We’re talking about women and children caught in abusive relationships and who need for the reopening of Oklahoma, and the country, to continue because living in lockdown only makes matters worse.
In mid-April, one month after schools and many nonessential businesses closed in Oklahoma, officials said domestic violence calls in Oklahoma City had trended up, compared with the same time in 2019. Julie Gordy, executive assistant to the CEO at Palomar, which provides services to victims of domestic violence and sexual assault in Oklahoma City, says average calls per week to the agency climbed from 161 in March to 225 in June.
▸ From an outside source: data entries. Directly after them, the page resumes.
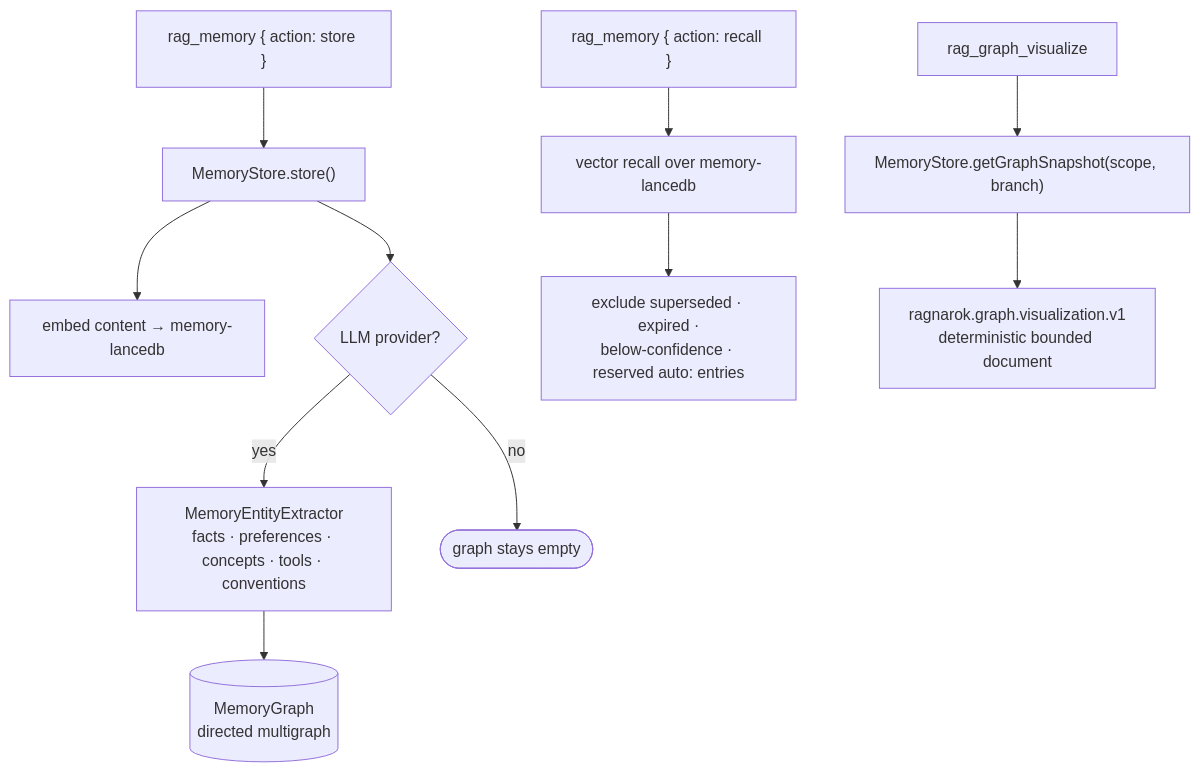
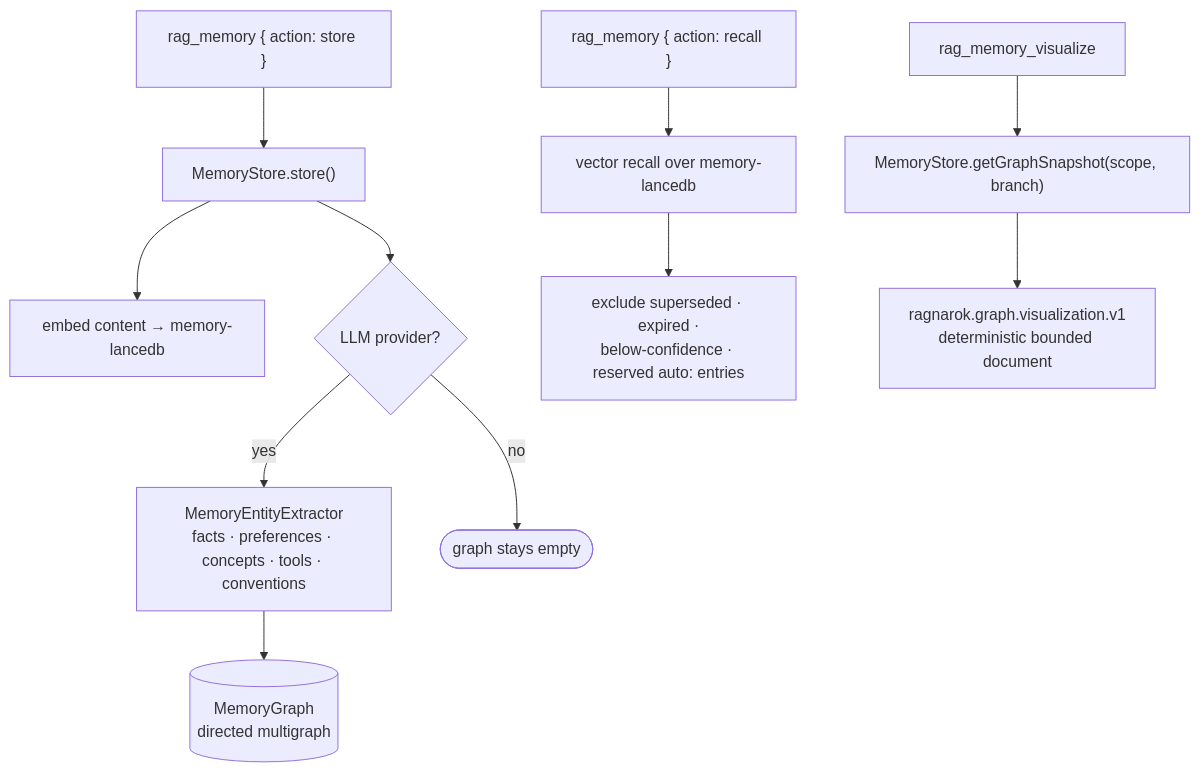
The fourth of 4 diagrams in docs/RETRIEVAL-PIPELINE.md (hyorman/RAGnarok), drawn with Mermaid before and after one commit. The commit also changed other lines of this file and 16 other files, not shown here.

````diff
--- a/docs/RETRIEVAL-PIPELINE.md
+++ b/docs/RETRIEVAL-PIPELINE.md
@@ -184,15 +184,15 @@
 ```mermaid
 flowchart TB
   RM["rag_memory { action: store }"] --> ST["MemoryStore.store()"]
   ST --> EMB["embed content → memory-lancedb"]
   ST --> EX{"LLM provider?"}
   EX -->|yes| MEE["MemoryEntityExtractor<br/>facts · preferences · concepts · tools · conventions"]
   EX -->|no| SKIP(["graph stays empty"])
   MEE --> MG[("MemoryGraph<br/>directed multigraph")]
 
   RQ["rag_memory { action: recall }"] --> VS["vector recall over memory-lancedb"]
   VS --> FIL["exclude superseded · expired ·<br/>below-confidence · reserved auto: entries"]
 
-  GV["rag_graph_visualize"] --> SNAP["MemoryStore.getGraphSnapshot(scope, branch)"]
+  GV["rag_memory_visualize"] --> SNAP["MemoryStore.getGraphSnapshot(scope, branch)"]
   SNAP --> DOC["ragnarok.graph.visualization.v1<br/>deterministic bounded document"]
 ```
````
A report from the Healthy Minds Policy Initiative in Tulsa predicted that increased mental health and substance abuse issues for children and adults would continue for at least a year and likely lead to hundreds of deaths.
Tens of thousands of Oklahomans have lost their jobs or endured occasional furloughs during the coronavirus, which can ramp up the frustration and anger inside a household.
Bloomberg News reported in late June that reports of domestic violence have been on the rise in the United States. “Since states started shutting down across the U.S.,” Bloomberg said, “more than 80% of the cities and counties reporting data have seen a significant uptick in domestic violence calls to hotlines or police, according to data published by the Marshall Project.”
At the same time, gun sales are up. The FBI conducted 3.7 million background checks, a record, in March, with 2.6 million of those for firearm sales, according to Small Arms Analytics, which tracks the gun industry. That was an 85% increase from March 2019.
In Oklahoma, the rate of women killed by men in single-victim, single-offender incidents — often involving firearms — ranks among the top 20 in the United States.
Bloomberg’s analysis found that from 2014 to 2019, almost 60% of shooting incidents with four or more casualties involved an aggressor with a history of, or in the act of, domestic violence. “This is a troubling statistic made even more so during a pandemic that has people spending more time at home and buying more guns,” the story noted.
Recent weeks have seen a steady increase in the number of positive COVID-19 cases in Oklahoma (and other states). Gov. Kevin Stitt said recently that closing businesses again was not a consideration. Oklahomans living each day in fear of an abuser must hope that others of us will do our part to ensure there is no going backward. Wearing a mask while inside businesses or among crowds is one easy way to help.